Make two vertical lines on a piece of paper, creating three columns. Label the first column, “Must Do,’ label the second column “Activity Goals” and label the third column “Would be nice.” This is just one way for moms and dads to be more clear in their own own minds, and with each other, about what they expect from their toddler each day. The “Must Do” column will contain the basic needs and grooming activities for the toddler. Indicate which ones are daily, every other day or weekly. The “Must Do” column should include at the very least, eating (list all meals and snack times), brushing teach, naps, baths and bed time. The “Activity” column can include potty training, including using the bathroom upon waking, before naps, and before bed. The “Would be nice” column can include outdoor time, play with friends and other desirable but optional activities.
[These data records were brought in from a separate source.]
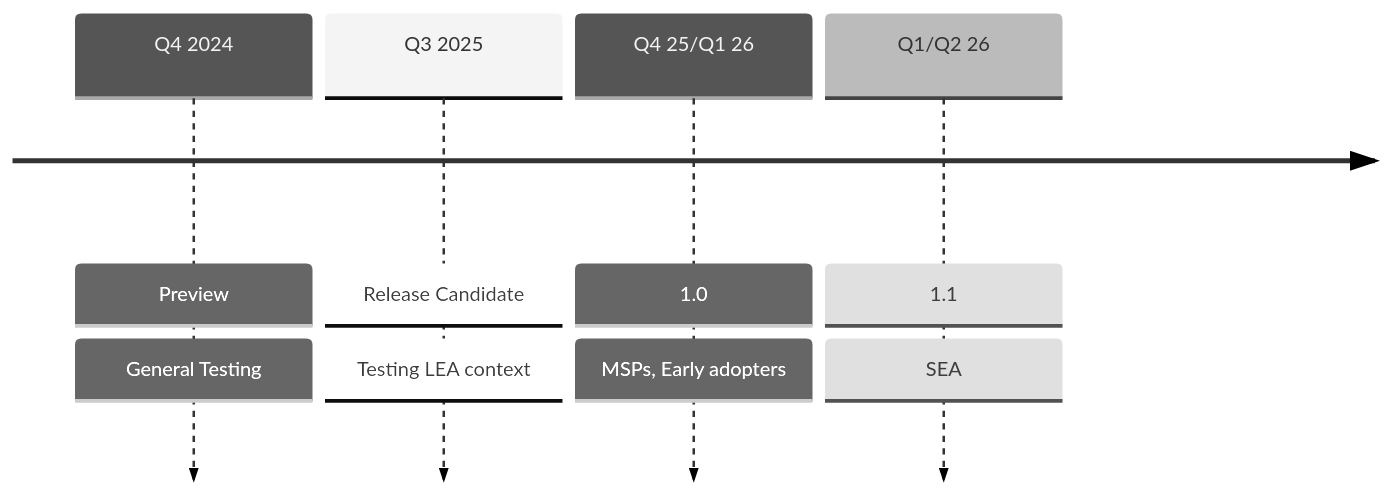
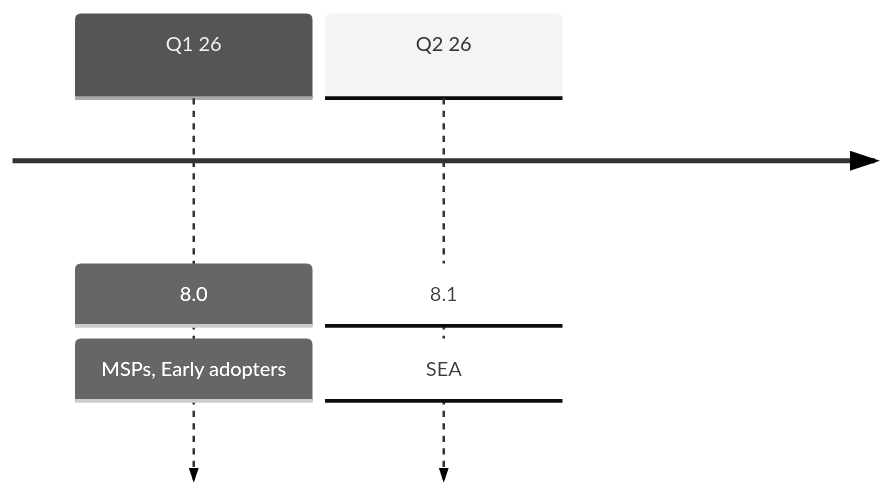
Before and after one commit to Ed-Fi-Alliance-OSS/ed-fi-alliance-oss.github.io: the diagram in docs/reference/0-roadmap/api-faq.md, drawn with Mermaid. The commit also changed other lines of this file and 11 other files, not shown here.

````diff
--- a/docs/reference/0-roadmap/api-faq.md
+++ b/docs/reference/0-roadmap/api-faq.md
@@ -120,12 +117,8 @@
 ```mermaid
 %%{init: { 'theme': 'neutral' } }%%
 timeline
-    Q4 2024 : Preview
-         : General Testing
-    Q3 2025 : Release Candidate
-         : Testing LEA context
-    Q4 25/Q1 26 : 1.0
+    Q1 26 : 8.0
          : MSPs, Early adopters
-    Q1/Q2 26 : 1.1
+    Q2 26 : 8.1
          : SEA
 ```
````
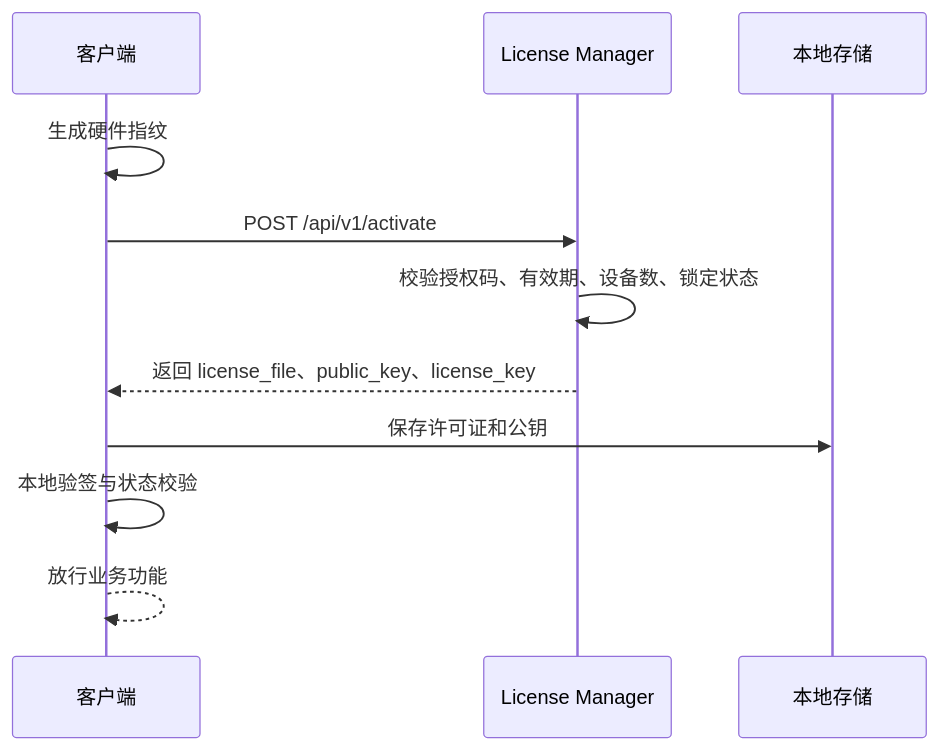
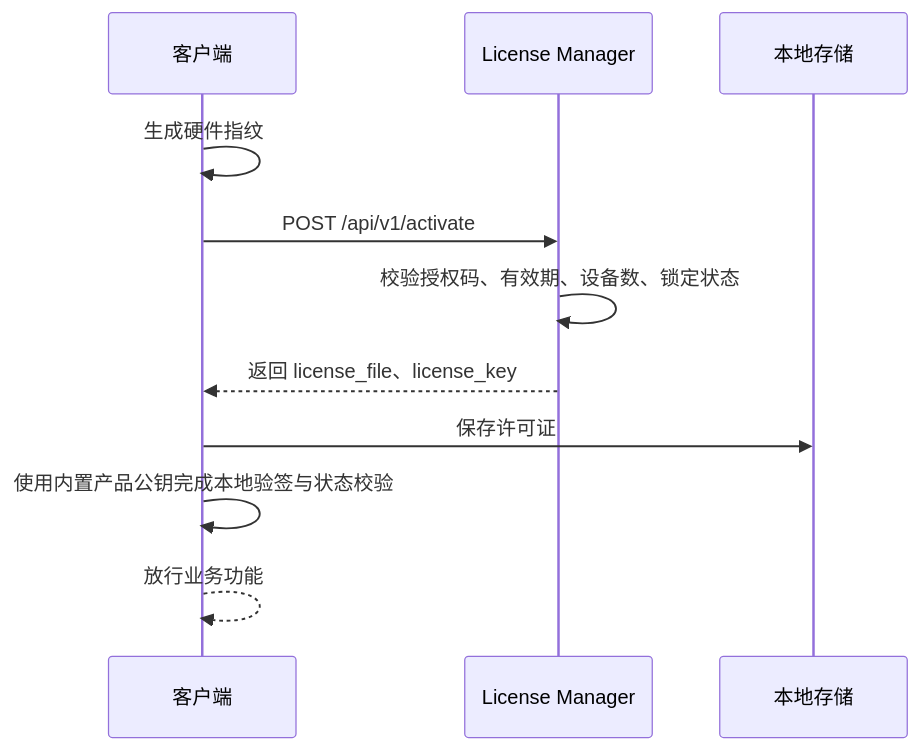
The diagram in docs/developer/activation-online.md (cedar-v/license-manager-docs), drawn with Mermaid before and after one commit. The commit also changed other lines of this file and 18 other files, not shown here.

Commit message:
feat: Update developer documentation to emphasize the importance of embedding the product public key in client code, clarify the handling of activation responses, and streamline the license validation process, enhancing overall integration guidance for developers.

````diff
--- a/docs/developer/activation-online.md
+++ b/docs/developer/activation-online.md
@@ -14,14 +14,14 @@
 ```mermaid
 sequenceDiagram
     participant Client as 客户端
     participant LM as License Manager
     participant Local as 本地存储
 
     Client->>Client: 生成硬件指纹
     Client->>LM: POST /api/v1/activate
     LM->>LM: 校验授权码、有效期、设备数、锁定状态
-    LM-->>Client: 返回 license_file、public_key、license_key
-    Client->>Local: 保存许可证和公钥
-    Client->>Client: 本地验签与状态校验
+    LM-->>Client: 返回 license_file、license_key
+    Client->>Local: 保存许可证
+    Client->>Client: 使用内置产品公钥完成本地验签与状态校验
     Client-->>Client: 放行业务功能
 ```
````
Start the day off right with a morning routine that fits the toddler’s needs, and the needs of mom and dad. For toddlers the morning routine could include using or trying to use the toilet and then washing hands. Brushing teeth is another part of the morning routine. Getting dressed should be routine for toddlers that need to leave the house in the house in the morning, with parents. Sitting down at the table for breakfast, with one or both parents, can be included. The routine should include the same must-do activities each morning.
Create a mealtime routine for any meal that is eaten at home. There may be an opportunity for a lunch routine, if you are home with the toddler. Set a dinner time routine for the family. While mom or dad cooks dinner, the toddler can have TV time or arts and crafts time in the kitchen. Involve the toddler in dinner preparation by giving them a bowl, a spoon and some spices. Require the toddler to eat dinner at the table, and to bus his own dishes to the sink when done.
Schedule ongoing activities once a week or every other week for toddlers. Too many scheduled outings may be too hectic for everyone. Sign up for a weekly book reading time at the local library. Attend a weekly swim lesson class. For a more flexible schedule, set a goal in the “would be nice” column to go to a museum, gallery or the library once a week. Include social activities in the toddler’s schedule, including a weekly or monthly play date with another toddler. During good weather, make time each day for the toddler to play outside in your yard or in a nearby park.
Stick to a naptime and bedtime routine that was established when the toddler was a baby. If you did not have one, start one as early as possible. For the toddler, extend the bedtime routine to be longer and include more relaxing activities and together time. The toddler may need more time to wind down than he did as a baby. A bedtime routine could include a nightly bath followed by quiet reading time with mom or dad. Turn off the toddler’s TV shows at least one hour before bedtime, or he will associate bedtime with not being able to watch his favorite shows. Include teeth brushing, potty time and other grooming activities in the bed time routine. Bedtime is one part of the toddler’s schedule which should follow the same time each night.
- Do not schedule too many activities in the same day as the toddler can become overwhelmed.
- Do not let must-do activities, including grooming activities, fall off the schedule.